6/30/2019 | 2:46:17 PM
Re: Security vs. Privacy
Interesting, why do they have to be on opposite ends (again more rhetorical), we should be able to work together. It seems we need more people from the DevSecOps or SecDev teams with a background in both arenas.

User Rank: Ninja
6/30/2019 | 7:50:31 AM
Security vs. Privacy
It makes sense that if Security and Privacy are at opposite ends of the spectrum that there best practice approaches would juxtapose in the same manner.
User Rank: Ninja
6/29/2019 | 6:04:58 PM
Where is the teeth in the GDPR policies?

Facebook's EU regulator says it 'remains to be seen' if Mark Zuckerberg is serious about privacy

Country: Ireland
Company: Facebook
Industry: Social Media

The Irish regulator conducting nearly one dozen investigations into Facebook isn't convinced by Mark Zuckerberg's privacy push.


Austrian Supreme Court green-lights GDPR case against Facebook

Country: Austria
Privacy Regulator: Datenschutzbehörde
Company: Facebook
Industry: Social Media

A potential landmark case against Facebook for violating General Data Protection Regulation rights has been given the go-ahead by the Austrian Supreme Court


Data protection watchdog launches statutory inquiry into Google's Ad Exchange

Country: Ireland
Industry: Adtech
Company: Google
Non-compliance: GDPR Compliance

The purpose of the inquiry is to establish whether processing of personal data carried out at each stage of an advertising transaction is in compliance with the relevant provisions of the General Data Protection Regulation (GDPR), including the lawful basis for processing, the principles of transparency and data minimisation, as well as Google's retention practices

Ireland's data watchdog to investigate Facebook passwords leak

Country: Ireland
Industry: Social Media
Company: Facebook 
Non-compliance: Data Breach/Passwords 

Ireland's Data Protection Commission (DPC) has launched a statutory investigation into the revelation that Facebook stored hundreds of millions of user passwords insecurely.

Microsoft menaced with GDPR mega-fines in Europe for 'large scale and covert' gathering of people's info via Office  

GDPR Fines & Penalties
Country: Netherlands
Industry: Software
Company: Microsoft

Non-compliance: Consent. Microsoft broke Euro privacy rules by carrying out the "large scale and covert" gathering of private data through its Office apps.

It seems like the organizations from the list are Microsoft, Facebook and Google.
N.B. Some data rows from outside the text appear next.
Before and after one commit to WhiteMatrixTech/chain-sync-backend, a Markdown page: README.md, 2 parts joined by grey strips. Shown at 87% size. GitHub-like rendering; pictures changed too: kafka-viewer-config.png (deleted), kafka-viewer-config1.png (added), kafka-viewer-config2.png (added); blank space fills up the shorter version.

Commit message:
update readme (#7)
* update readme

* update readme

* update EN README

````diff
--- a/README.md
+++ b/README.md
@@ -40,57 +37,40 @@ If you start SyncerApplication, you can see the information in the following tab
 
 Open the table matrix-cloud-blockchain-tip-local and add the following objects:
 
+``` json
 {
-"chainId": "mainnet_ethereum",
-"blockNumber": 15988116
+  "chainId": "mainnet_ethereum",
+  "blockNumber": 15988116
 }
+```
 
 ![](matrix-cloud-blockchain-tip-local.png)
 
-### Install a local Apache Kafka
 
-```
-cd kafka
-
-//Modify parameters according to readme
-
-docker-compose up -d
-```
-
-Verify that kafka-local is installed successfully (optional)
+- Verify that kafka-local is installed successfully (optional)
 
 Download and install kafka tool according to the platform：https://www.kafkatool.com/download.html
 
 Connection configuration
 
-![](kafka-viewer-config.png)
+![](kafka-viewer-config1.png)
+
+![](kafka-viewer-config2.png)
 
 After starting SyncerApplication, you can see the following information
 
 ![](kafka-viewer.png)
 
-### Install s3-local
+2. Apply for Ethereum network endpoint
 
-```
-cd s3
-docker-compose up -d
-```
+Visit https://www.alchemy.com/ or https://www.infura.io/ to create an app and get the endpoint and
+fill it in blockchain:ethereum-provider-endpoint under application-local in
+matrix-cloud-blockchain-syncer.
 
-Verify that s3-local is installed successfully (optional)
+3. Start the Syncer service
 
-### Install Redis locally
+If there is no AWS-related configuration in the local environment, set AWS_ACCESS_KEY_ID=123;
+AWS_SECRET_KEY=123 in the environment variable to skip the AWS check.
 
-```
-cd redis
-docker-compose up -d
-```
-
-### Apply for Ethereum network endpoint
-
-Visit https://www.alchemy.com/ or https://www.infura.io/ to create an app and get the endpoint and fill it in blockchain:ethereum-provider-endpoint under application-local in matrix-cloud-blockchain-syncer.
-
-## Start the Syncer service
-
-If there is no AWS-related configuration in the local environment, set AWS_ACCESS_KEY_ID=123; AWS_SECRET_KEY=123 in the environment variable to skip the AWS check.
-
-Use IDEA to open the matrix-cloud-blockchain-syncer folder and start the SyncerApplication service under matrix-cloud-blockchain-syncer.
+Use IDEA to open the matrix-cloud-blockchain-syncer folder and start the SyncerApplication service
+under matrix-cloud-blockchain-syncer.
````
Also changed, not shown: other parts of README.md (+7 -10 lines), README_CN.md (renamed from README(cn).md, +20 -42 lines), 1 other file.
There have been a number of hacks in the US that are not listed (HPE, Apple, IBM, SuperMicro, NorthrupGrumman, Accenture Federal, Lockheed Martin, NSA, and the list goes on)

Lets look at the timelines - https://carnegieendowment.org/specialprojects/protectingfinancialstability/timeline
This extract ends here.